Then, after I passed my third and a half decade of life on this small round blue and green planet, something shifted and I started to revisit some of this.
Reason being, it suddenly dawned on me I was getting older and happily ever after was starting to feel both potentially much closer and mythically, tragically, ever further away.
So you could say I first started getting interested in happy right now because I became willing to settle. Some happiness was better than no happiness. Partial happiness was better than all-or-nothing happiness.
At some point I ran across the (at the time) esoteric-sounding work of Abraham Hicks, and specifically a book that was packed with techniques for how to feel less awful right away.
Since I felt awful so much of the time and I was getting (er) awfully tired of that, I decided to try some of the techniques out to see if they might work on me. While some of the techniques I never did really understand, there was one I just loved.
(I don’t know what happened to that book so I will paraphrase as best I can remember it.)
The technique focused on finding one thought, any thought, that felt even slightly less awful than the current thought. Once I had that new less-awful thought in mind and my state of feeling truly awful began to ease even slightly, I could then locate the next less-awful-feeling thought and focus in on that.
And so forth and so on.
If you are more of a visual person, you might envision this as climbing up a staircase where the lowest step is labeled “total misery” and the highest step is labeled “so happy.”
I still use this technique even today when I want or need to feel a little or a lot better as soon as possible. And it still works.
The reason I bring this up – other than simply wanting to share it in case it helps you too – is because I think this is the moment when my brain began to become less afraid of and more interested in happy right now.
Because suddenly I no longer saw happiness as something that was an all-or-nothing deal – something that once obtained was supposed to stay forever and once lost would stay lost forever. Thanks to my success using the stair step feel slightly better technique, I started to realize my emotional state was much more in my control than I had previously believed it to be.
This was pretty exciting, I have to tell you.
I decided my new goal would be to be happy right now.
Around the time I discovered the Abraham Hicks book and the stair step exercise, I had also started learning to meditate. And one day around this time my meditation teacher said something that has stayed with me ever since.
She said that while it did certainly take a lot of strength to hold sadness, what most people never realized is that it takes even more strength to hold joy.
She shared that even though there is always something in this world we can focus on that will make the sadness last and deepen, there is also always something in this world we can focus on that will make gratitude and happiness grow instead.
Her point wasn’t to imply that really strong people should never feel sad. Not even! But she wanted to teach us that if we desired to feel happier, we needed to work at it and make it a priority rather than expecting it to “just happen” to us, like good luck or something like that.
We needed to challenge ourselves to not just get stuck in sadness or other miserable-feeling emotions out of habit or peer pressure or whatever might be re-triggering those old auto-pilot neural pathways inside our mind.

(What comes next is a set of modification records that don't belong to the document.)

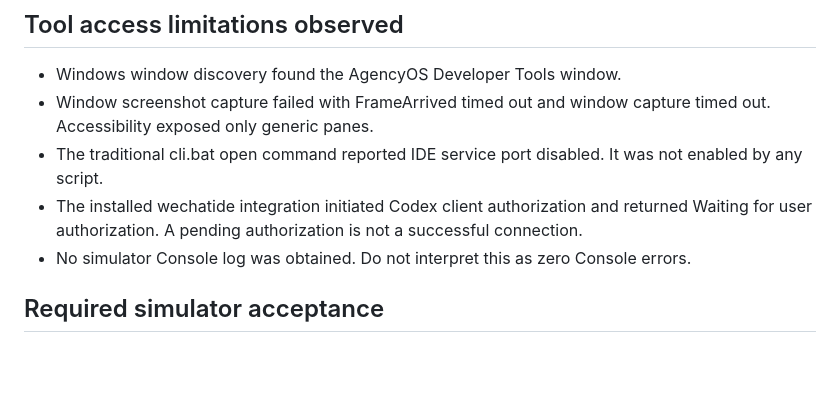
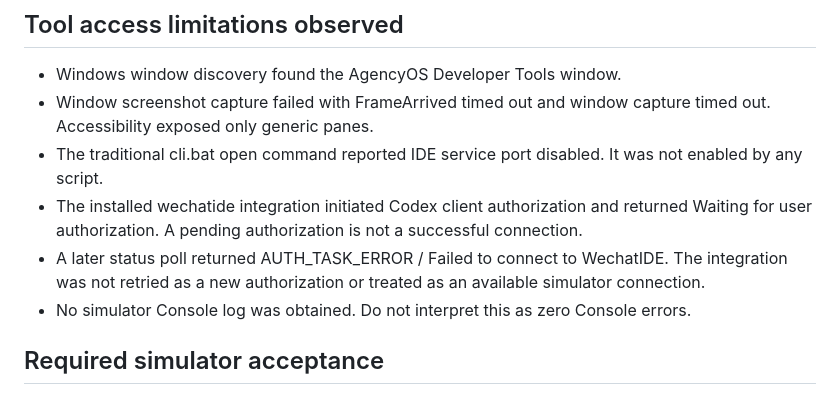
Before and after one commit to Annabelle0726/Agency-Bloom, a Markdown page: docs/WECHAT_VALIDATION.md, the part around the change. GitHub-like rendering; blank space fills up the shorter version.

```diff
--- a/docs/WECHAT_VALIDATION.md
+++ b/docs/WECHAT_VALIDATION.md
@@ -84,6 +84,7 @@ Compiler evidence is generated under output/wechat/{dev,build}/artifacts.json an
 - Window screenshot capture failed with FrameArrived timed out and window capture timed out. Accessibility exposed only generic panes.
 - The traditional cli.bat open command reported IDE service port disabled. It was not enabled by any script.
 - The installed wechatide integration initiated Codex client authorization and returned Waiting for user authorization. A pending authorization is not a successful connection.
+- A later status poll returned AUTH_TASK_ERROR / Failed to connect to WechatIDE. The integration was not retried as a new authorization or treated as an available simulator connection.
 - No simulator Console log was obtained. Do not interpret this as zero Console errors.
 
 ## Required simulator acceptance
```
Also changed, not shown: README.md (+1 -1 lines), README_zh.md (+1 -1 lines).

She wanted us to start developing new neural pathways that would seek out joy with equal or greater ease and habit.
What a goal to have!
Suddenly “happy” was no longer a distant dream dependent on some specific set of circumstances (such as meeting “the one” or building the perfect business or reaching my ideal body shape or getting out of debt, etc, etc).
Rather, “happy” was a daily habit to cultivate – a new set of muscles to strengthen – a new path to explore during my next hike – an experience I could have any time I decided I wanted to have it.
The upshot of this practice has been profound, to the point where I can safely say it changed my life.
Today, my interest in happily ever after is kind of like my interest in unicorns.
If there happened to be a sighting and I happened to be in the area when this sighting occurred, I would probably pop on over to have a look.
But if I was halfway around the world, productively (and happily) doing whatever I was doing wherever I was doing it, I probably wouldn’t give a unicorn sighting, however rare, a second thought.
And I certainly wouldn’t drop my current activities to book a ticket to some far-away land where I might (or might not) be able to experience happily ever after.
I wouldn’t do it, because I would already be experiencing happy right now.
With great respect and love,